The application asks you a couple of questions about your criminal history, ensuring you’re meeting the good moral character requirement mentioned above. Then, it gathers your personal details (name, address, etc.), and asks you to select the type of license for which you’re applying. Finally, you simply have to input a little bit of information about your prelicensure education.
Once you have your application filled out, it’s time to gather up your application materials. You need to submit:
*If you’re a veteran and you can show that you separated from the armed forces with “honorable or “general under honorable conditions” standing, you’re exempt from the licensing fees. Just make sure you include a copy of your DD Form 214 or DD Form 215 in lieu of your application fee.
Once you have your application, fees, and the relevant documentation packaged up, mail it to:
Michigan Department of Licensing and Regulatory Affairs
Bureau of Construction Codes/ Licensing Division
P.O. Box 30255
Lansing, MI 48909
You should know that everything you submit to LARA becomes their property at the time of submittal. Nothing will be returned to you, so it’s a good idea to keep your own copies for your records.
Once LARA has received your application with all of the necessary information and materials, they’ll approve you to take your residential builder or maintenance & alteration contractor exam.
Next up, it’s test time.

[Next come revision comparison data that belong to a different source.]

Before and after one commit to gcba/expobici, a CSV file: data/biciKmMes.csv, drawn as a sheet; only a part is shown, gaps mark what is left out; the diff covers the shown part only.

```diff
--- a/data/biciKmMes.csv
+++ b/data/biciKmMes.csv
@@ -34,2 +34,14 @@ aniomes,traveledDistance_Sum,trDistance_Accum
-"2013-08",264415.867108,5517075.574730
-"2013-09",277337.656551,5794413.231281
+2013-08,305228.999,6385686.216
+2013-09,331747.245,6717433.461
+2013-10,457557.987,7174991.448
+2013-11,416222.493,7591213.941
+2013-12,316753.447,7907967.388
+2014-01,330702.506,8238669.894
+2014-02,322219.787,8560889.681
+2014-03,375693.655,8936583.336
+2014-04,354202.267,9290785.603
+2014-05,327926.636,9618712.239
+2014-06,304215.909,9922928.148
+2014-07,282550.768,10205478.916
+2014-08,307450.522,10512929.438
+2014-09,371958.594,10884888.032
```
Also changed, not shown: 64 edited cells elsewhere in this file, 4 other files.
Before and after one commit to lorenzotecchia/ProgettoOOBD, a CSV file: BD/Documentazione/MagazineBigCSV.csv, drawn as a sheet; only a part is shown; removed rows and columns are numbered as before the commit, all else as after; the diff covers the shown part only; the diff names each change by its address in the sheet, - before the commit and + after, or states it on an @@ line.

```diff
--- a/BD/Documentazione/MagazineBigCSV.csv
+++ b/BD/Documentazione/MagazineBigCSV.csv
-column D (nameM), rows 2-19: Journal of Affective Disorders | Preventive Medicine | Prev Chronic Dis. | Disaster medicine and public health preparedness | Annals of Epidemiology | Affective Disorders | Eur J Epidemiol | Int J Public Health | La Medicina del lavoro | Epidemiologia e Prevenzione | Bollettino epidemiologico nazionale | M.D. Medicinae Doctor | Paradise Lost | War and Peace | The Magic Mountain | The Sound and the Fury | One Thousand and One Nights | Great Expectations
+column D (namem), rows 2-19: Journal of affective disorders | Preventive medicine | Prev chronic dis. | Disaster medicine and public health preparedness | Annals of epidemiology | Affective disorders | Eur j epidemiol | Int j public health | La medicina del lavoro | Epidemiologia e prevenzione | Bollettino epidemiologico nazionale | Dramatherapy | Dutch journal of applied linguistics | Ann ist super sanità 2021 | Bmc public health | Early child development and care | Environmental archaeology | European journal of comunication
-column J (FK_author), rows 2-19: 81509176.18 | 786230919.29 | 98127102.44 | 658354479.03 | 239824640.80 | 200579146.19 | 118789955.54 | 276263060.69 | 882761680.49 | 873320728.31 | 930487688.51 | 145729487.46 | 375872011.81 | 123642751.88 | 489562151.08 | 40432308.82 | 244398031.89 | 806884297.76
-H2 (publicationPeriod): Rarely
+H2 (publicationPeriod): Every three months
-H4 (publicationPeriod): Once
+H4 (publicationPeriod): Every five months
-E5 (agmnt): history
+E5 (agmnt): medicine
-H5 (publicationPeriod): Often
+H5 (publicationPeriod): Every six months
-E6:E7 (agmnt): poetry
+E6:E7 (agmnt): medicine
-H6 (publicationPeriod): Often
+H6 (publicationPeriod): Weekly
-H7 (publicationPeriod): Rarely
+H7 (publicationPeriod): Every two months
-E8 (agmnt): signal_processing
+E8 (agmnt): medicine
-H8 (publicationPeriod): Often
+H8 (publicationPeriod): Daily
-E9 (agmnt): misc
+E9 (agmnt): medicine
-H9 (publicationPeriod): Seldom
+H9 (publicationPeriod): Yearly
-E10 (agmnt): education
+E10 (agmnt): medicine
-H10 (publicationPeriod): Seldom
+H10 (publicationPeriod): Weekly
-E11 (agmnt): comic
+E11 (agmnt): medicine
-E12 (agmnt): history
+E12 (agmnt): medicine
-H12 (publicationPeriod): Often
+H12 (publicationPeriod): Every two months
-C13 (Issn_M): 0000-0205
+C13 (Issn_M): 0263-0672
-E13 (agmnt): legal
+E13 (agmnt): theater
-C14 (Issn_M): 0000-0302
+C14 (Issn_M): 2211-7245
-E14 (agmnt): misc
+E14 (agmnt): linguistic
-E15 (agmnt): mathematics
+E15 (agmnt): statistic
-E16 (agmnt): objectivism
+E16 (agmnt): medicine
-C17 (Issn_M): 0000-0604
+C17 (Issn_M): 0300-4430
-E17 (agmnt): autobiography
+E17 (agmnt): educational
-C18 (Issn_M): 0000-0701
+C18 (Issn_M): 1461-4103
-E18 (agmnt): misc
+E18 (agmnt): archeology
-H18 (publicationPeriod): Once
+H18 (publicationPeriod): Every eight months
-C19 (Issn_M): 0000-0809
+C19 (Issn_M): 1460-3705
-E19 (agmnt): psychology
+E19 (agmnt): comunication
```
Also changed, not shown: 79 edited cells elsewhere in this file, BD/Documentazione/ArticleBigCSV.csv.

The exam you need to pass to become a residential builder is administered by a company called PSI and consists of two parts: a 75-minute business and law section and an 180-minute practice and trade section.
Once LARA has approved you to take your exam, you can schedule it with PSI using this webpage.
They have seven exam centers across the state that offer testing six days a week. Those exam centers are located in:
Show up your exam 30 minutes before your start time so you can sign in and PSI can verify your identification. You’ll need to bring two types of ID: one current, valid, government-issued photo ID with a signature on it and one form of ID with a signature that matches the one on your photo ID (e.g., credit or debit card, military ID, or school ID).
The exam is closed book and taken at a computer. The 60-hour prelicensure training you completed should have educated you on everything you need to know to pass your exam. But if you want to take an extra step to ensure you’re prepared, you can review PSI’s bulletin about the exam. Starting on page 6, it has a comprehensive list of the topics that will be covered in each question you’ll be asked.
If it’s your first time taking the test or you need to retest both parts, the fee is $117. You can also retake the business and law section for $70 or retake the practice and trade section for $80.
When you pass your exam, PSI issues an electronic notice to the State of Michigan. Then, they mail you your Michigan builders license or maintenance & alteration contractor license.
Once you get your license in the mail, you’re officially licensed by the State of Michigan. Congrats!
Your Michigan contractor license isn’t a one-and-done thing. You need to take the appropriate steps to keep your license current.
If you got your license in 2008 or earlier or have been licensed for more than six years, you need to complete three hours of CE courses every three years:
If you were licensed in 2009 or later and have been licensed for fewer than six years, you need to take:
The other 18 hours need to be in approved courses, but you can pick which are most relevant to you and your business. You can get more info on the approved additional courses here.
Every three years on May 31st, you need to renew your license. The state will mail you renewal info to the address they have on file 90 days before you need to renew. By your renewal date, you need to be ready to prove completion of the above-specified number of continuing education hours. Then, you can complete your renewal online. The renewal fee is $150.
Armed with this information, you’re ready to complete your contractor training, ace your exam, and get your Michigan builders license. If you want to get started, sign up for your residential builders license course today.